I understand those ties because I feel them for this party, an organisation to which I have devoted more than two thirds of my life.

I wouldn’t ask or expect my friends to leave Labour – although I think most of them could be quite happy in the Liberal Democrats – because that has to be a personal decision for them. I’d welcome them if they did decide to join us and I will certainly find ways to work with them on the issues where we agree, most notably in opposing the Tory/Labour hegemony on Brexit.

This is the biggest thing that this country has done in my lifetime. The shock waves will be felt for generations. The vote was knife-edge close, so the government should have to prove itself at every step of the way by being scrutinised within an inch of its life – ultimately by the people of this country being asked to ratify the Brexit deal or not. Yet the Labour Party under Corbyn has capitulated and given the Tories free rein.

So I won’t be asking my friends in Labour directly to join us. They can make their own minds up about where their future lies. But I do extend an invitation to all those people out there who vote Labour, or who maybe have never been involved in party politics before but who are deeply uneasy about what they see unfolding before them.

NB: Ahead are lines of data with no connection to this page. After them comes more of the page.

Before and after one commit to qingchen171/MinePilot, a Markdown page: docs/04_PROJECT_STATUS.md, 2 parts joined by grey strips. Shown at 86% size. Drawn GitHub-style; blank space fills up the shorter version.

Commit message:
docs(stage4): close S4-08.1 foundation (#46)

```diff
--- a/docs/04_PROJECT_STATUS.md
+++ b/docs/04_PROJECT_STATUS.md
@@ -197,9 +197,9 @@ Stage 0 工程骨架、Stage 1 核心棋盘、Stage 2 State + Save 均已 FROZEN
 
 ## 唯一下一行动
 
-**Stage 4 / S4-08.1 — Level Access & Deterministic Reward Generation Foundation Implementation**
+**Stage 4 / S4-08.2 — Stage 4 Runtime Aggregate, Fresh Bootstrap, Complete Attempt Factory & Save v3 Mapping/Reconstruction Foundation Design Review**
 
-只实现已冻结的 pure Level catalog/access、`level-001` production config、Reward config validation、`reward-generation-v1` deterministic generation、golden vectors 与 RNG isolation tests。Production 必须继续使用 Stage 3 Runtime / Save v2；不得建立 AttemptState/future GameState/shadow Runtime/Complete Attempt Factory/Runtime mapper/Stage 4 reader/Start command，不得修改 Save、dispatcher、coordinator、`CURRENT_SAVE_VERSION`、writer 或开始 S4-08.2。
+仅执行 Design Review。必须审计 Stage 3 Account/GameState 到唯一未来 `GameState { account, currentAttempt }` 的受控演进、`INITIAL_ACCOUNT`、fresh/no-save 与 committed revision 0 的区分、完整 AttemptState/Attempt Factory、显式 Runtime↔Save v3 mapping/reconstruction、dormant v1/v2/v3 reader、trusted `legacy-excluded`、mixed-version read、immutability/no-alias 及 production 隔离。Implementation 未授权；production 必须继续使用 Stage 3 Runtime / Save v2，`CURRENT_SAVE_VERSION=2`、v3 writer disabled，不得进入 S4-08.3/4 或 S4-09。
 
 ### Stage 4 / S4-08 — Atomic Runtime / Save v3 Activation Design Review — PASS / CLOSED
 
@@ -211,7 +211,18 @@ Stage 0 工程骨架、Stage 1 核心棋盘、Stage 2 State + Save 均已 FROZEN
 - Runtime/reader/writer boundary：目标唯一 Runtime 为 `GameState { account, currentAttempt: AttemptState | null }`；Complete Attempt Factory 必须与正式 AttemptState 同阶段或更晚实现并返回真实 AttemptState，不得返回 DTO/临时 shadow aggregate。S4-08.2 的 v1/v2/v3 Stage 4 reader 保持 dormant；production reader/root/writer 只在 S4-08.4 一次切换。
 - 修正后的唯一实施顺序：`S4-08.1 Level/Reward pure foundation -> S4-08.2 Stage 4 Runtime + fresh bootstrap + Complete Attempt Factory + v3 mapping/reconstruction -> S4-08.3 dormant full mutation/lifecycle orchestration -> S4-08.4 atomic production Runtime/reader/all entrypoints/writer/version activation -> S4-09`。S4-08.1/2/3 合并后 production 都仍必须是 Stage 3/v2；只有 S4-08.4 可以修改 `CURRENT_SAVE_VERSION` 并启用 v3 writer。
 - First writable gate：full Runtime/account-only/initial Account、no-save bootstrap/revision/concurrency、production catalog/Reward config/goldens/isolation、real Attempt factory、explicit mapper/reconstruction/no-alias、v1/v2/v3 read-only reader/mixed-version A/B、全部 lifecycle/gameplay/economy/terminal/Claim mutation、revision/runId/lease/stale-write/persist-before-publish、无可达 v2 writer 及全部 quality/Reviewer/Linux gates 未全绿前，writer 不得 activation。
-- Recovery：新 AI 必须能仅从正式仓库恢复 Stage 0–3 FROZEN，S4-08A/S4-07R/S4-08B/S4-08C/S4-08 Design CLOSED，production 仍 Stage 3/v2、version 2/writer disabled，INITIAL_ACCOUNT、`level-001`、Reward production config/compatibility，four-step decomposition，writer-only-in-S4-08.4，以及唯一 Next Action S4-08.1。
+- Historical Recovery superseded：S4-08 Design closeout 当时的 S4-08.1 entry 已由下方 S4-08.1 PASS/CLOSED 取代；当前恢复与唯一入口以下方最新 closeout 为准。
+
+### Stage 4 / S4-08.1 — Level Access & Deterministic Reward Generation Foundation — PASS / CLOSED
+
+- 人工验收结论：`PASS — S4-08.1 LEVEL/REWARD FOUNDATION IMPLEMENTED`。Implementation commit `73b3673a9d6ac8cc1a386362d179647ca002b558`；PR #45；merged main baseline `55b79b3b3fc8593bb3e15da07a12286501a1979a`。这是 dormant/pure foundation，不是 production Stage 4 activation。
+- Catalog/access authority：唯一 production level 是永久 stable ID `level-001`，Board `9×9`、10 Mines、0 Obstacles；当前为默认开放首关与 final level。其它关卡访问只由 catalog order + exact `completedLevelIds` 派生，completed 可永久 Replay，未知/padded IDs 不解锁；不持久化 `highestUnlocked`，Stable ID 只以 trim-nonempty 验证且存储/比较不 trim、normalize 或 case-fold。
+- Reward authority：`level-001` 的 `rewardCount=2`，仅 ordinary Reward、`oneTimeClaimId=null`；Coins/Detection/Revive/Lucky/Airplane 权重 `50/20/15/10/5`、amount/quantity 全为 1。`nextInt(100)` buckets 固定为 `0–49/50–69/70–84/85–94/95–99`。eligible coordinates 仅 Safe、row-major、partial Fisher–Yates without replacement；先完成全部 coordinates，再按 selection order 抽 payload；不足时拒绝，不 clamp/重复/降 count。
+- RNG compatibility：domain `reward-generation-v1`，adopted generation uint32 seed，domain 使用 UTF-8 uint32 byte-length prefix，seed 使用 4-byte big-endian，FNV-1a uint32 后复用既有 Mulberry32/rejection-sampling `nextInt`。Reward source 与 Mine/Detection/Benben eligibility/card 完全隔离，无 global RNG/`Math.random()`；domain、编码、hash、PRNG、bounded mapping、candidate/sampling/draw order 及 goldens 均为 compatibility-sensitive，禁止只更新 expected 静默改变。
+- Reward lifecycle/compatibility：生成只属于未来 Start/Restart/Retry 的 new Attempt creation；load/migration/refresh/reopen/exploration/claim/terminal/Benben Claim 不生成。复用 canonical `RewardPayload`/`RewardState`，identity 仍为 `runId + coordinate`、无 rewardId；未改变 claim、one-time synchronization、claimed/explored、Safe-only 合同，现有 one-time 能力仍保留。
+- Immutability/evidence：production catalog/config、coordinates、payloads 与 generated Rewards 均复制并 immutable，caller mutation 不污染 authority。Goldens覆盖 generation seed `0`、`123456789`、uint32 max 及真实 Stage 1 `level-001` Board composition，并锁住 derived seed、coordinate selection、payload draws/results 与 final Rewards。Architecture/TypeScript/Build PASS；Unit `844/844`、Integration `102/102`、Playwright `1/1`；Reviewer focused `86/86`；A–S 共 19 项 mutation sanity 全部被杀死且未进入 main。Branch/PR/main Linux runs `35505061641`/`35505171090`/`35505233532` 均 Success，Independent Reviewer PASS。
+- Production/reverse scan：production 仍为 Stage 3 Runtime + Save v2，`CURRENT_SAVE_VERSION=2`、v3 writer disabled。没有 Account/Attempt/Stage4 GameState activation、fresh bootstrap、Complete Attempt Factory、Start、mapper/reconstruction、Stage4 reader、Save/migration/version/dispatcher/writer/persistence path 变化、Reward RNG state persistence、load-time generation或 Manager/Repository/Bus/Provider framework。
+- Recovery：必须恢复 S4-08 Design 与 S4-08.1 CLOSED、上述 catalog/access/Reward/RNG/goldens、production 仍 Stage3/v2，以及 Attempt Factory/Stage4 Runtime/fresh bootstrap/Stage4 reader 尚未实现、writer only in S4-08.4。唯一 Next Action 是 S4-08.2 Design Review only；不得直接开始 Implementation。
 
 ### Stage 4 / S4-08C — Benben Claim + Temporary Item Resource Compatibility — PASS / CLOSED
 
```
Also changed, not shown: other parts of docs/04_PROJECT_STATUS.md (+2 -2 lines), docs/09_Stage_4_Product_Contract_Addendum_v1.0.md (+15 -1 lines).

Tim Farron this afternoon recorded a short video in which he outlined the two reasons why Corbyn’s relaunch is bad news. Firstly, the obvious Brexit one, but secondly and as importantly, having a Trump on the left is not a good thing. Populism is bad news wherever it comes from.

He also sent an email to Lib Dem members entitled “We’ve got to talk about Jeremy” saying:

Posted in News | Also tagged , and | 18 Comments

Left out in the cold – why the Left has failed to win

 

Politics in the West has entered a new era.

Those on the left of the political spectrum sit around scratching their heads on why power they had once taken for granted, has been taken from them. Why has the left failed to engage with the same people who they champion?

From the EU Referendum and the American presidential election, there was a common theme that Leave campaigner Michael Gove put so unashamedly, “people in this country have had enough of experts.” Slogans and punchy one liners were repeated tirelessly by Donald Trump and Nigel Farage until the masses were quoting them as facts and chanting them at rallies.

Then there was the argument from the neutrals.

“Both sides have acted dishonestly.”

“Both candidates are terrible.”

“I am sick of the liberal elite.”

Posted in News | 49 Comments

Labour are trapped in a nightmare of two parties – Tim Farron on Corbyn’s speech

Here is Tim Farron’s response to Jeremy Corbyn’s speech at the Liverpool Labour conference today:

Corbyn’s speech shows Labour’s problem, the last time I saw ovations like that was Iain Duncan Smith’s Blackpool conference speech. Here was a quiet man turning down the volume, especially on Europe. He barely mentioned Brexit and said nothing on the importance of the Single Market. It is clear that the Liberal Democrats are the only pro-European party now.

Posted in News | Also tagged | 84 Comments
Advert



Recent Comments

  • User AvatarMark Goodrich 23rd Feb - 4:03am
    Lorenzo The difference is between a "deep" free trade area such as the EU and a shallow free trade area of the past. Given our...
  • User AvatarLorenzo Cherin 23rd Feb - 2:15am
    Mark The only reason we cannot have free trade without free movement is some bright spark, I think most definitely , certainly, surely, not, said...
  • User AvatarMichael BG 23rd Feb - 1:56am
    @ Paul I think you may have misunderstood me. I think Germany is the biggest problem in achieving reform, I didn’t mean that there should...
  • User AvatarMark Goodrich 23rd Feb - 1:38am
    I have a lot of respect for Kishwer but I think she has got this one badly wrong. To seriously engage with would take more...
  • User AvatarKatharine Pindar 23rd Feb - 1:35am
    Thanks, Peter Kemp - no, let nobody forget about Copeland. We have a truly outstanding candidate in Rebecca Hanson, head and shoulders above the rest....
  • User AvatarKatharine Pindar 23rd Feb - 1:12am
    Good points, I think, above, from people who still support the party policy, as I do. I like John Hall's dissection of the Baroness's suggestion...